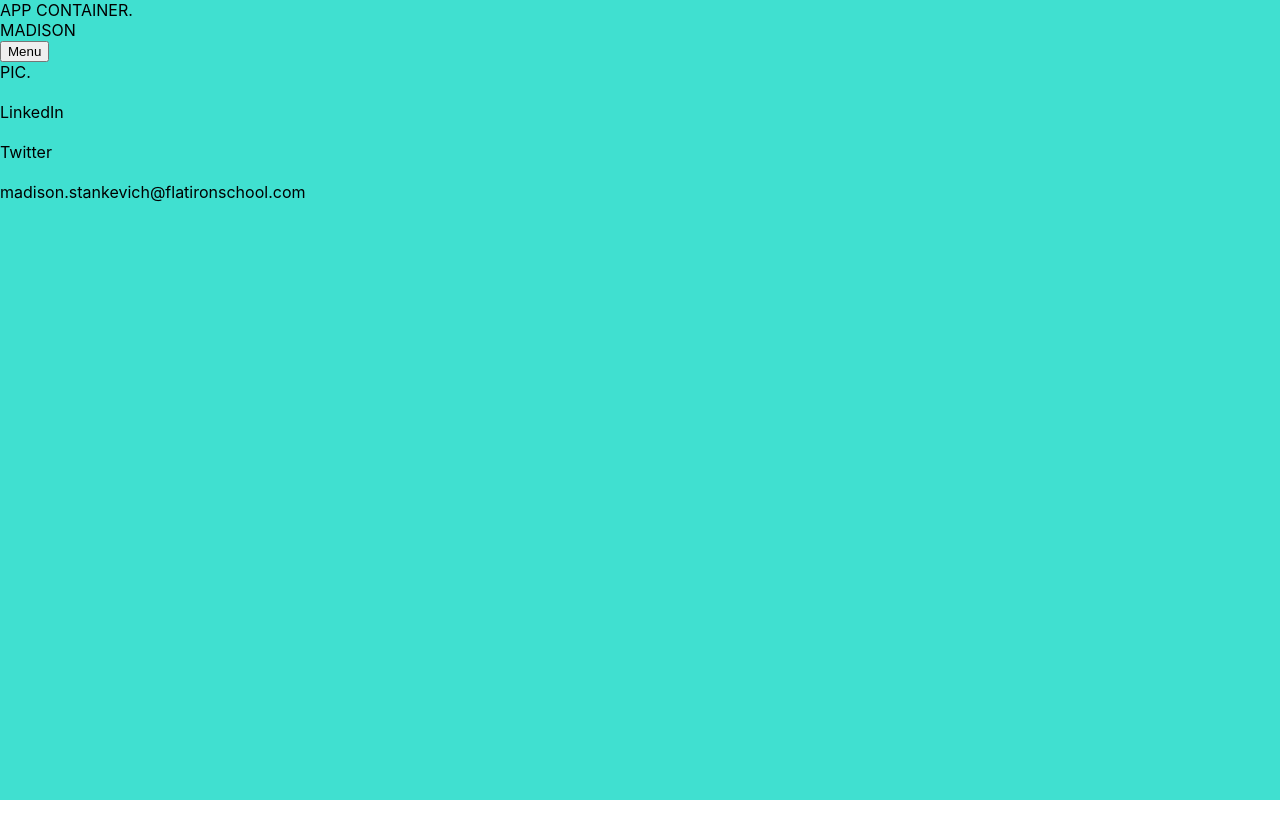
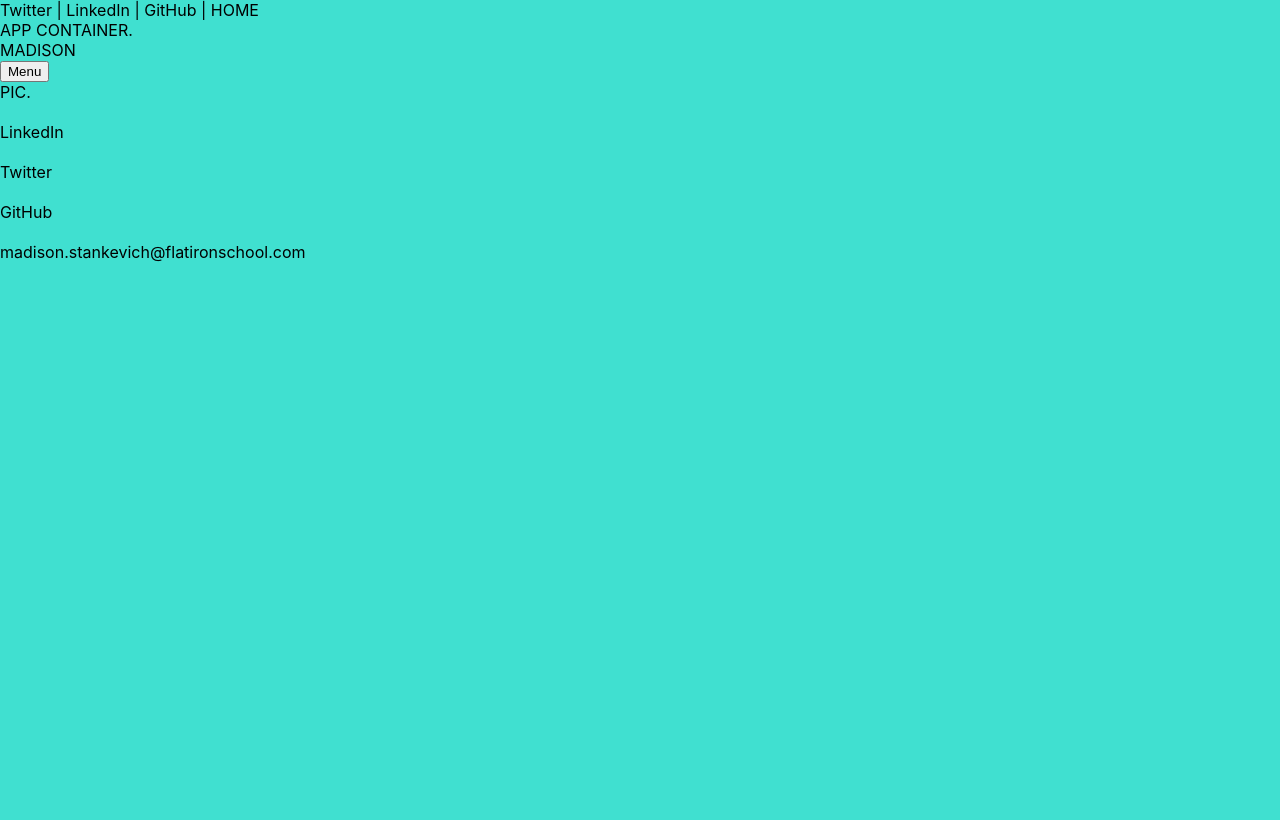
Before and after one commit to madison-stankevich/MadisonStankevich, a React (Create React App) app: page /contact in a window 1280 px wide. Built offline with nearby package versions, Linux system fonts and the light colour scheme.

Commit message:
added contact bar across the top of page.

```diff
--- a/src/App.js
+++ b/src/App.js
@@ -2,11 +2,13 @@ import React from 'react';
 import './App.css';
 
 import AppContainer from './Containers/AppContainer';
+import ContactBar from './Containers/ContactBar';
 
 
 function App() {
   return (
     <div className="example">
+      <ContactBar />
       <AppContainer />
     </div>
   );
--- a/src/Components/About.js
+++ b/src/Components/About.js
@@ -9,12 +9,16 @@ class About extends Component {
     render() {
         return (
             <div>
+                ABOUT ME
+                <br/><br/>
+                PIC
+                <br/><br/>
                 My name is Madison Stankevich.
                 I am a Web Developer with a background in nursing.
                 Before getting into coding, I worked in a Dermatology office and a Medical Spa.
                 <br/><br/>
                 In January 2019 I committed to coding full time by starting the Software Engineering immersion program at The Flatiron School.
-                Fifteen weeks later, I am armed with a valuable new skillset and am incredibly excited to dive in to my first job as a developer.
+                Fifteen weeks later, I am armed with a valuable new skillset and am incredibly excited to start my first job as a developer.
                 <br/><br/>
                 Currently working with: Ruby | Rails | JavaScript | React.js | HTML5 | CSS
                 <br/><br/>
--- a/src/Components/Contact.js
+++ b/src/Components/Contact.js
@@ -14,6 +14,8 @@ class Contact extends Component {
                 <br/><br/>
                 Twitter
                 <br/><br/>
+                GitHub
+                <br/><br/>
                 madison.stankevich@flatironschool.com
             </div>
          );
--- a/src/Components/Home.js
+++ b/src/Components/Home.js
@@ -8,7 +8,13 @@ class Home extends Component {
     render() {
         return (
             <div className="homeBody">
-                HOME.
+                Welcome to the personal website of Madison Stankevich.
+                <br/><br/>
+                This site documents one woman's journey into tech.
+                <br/><br/>
+                Don't know where to start?
+                <br/>
+                Check out the projects, blog, and about sections.
             </div>
          );
     }
--- a/src/Components/Projects.js
+++ b/src/Components/Projects.js
@@ -27,6 +27,9 @@ class Projects extends Component {
                     <br/><br/>
                     We used a Ruby on Rails backend to access the Dark Skies weather API and to house all of our user's data.
                     The front end was built using vanilla JS styling and React.js components.
+                    <br/><br/>
+                    This application is deployed live on Heroku.
+                    Please forgive the slow load times.
                     <br/><br/>
                     OUR APP
                 </div>
--- /dev/null
+++ b/src/Containers/ContactBar.js
@@ -0,0 +1,17 @@
+import React, { Component } from 'react';
+
+class ContactBar extends Component {
+    constructor(props) {
+        super(props);
+        this.state = {  }
+    }
+    render() {
+        return (
+            <div>
+                Twitter | LinkedIn | GitHub | HOME
+            </div>
+         );
+    }
+}
+
+export default ContactBar;
```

+-------+

Sift the data above for lines with "from", then copy each one.

@@ -2,11 +2,13 @@ import React from 'react';
 import AppContainer from './Containers/AppContainer';
+import ContactBar from './Containers/ContactBar';
+import React, { Component } from 'react';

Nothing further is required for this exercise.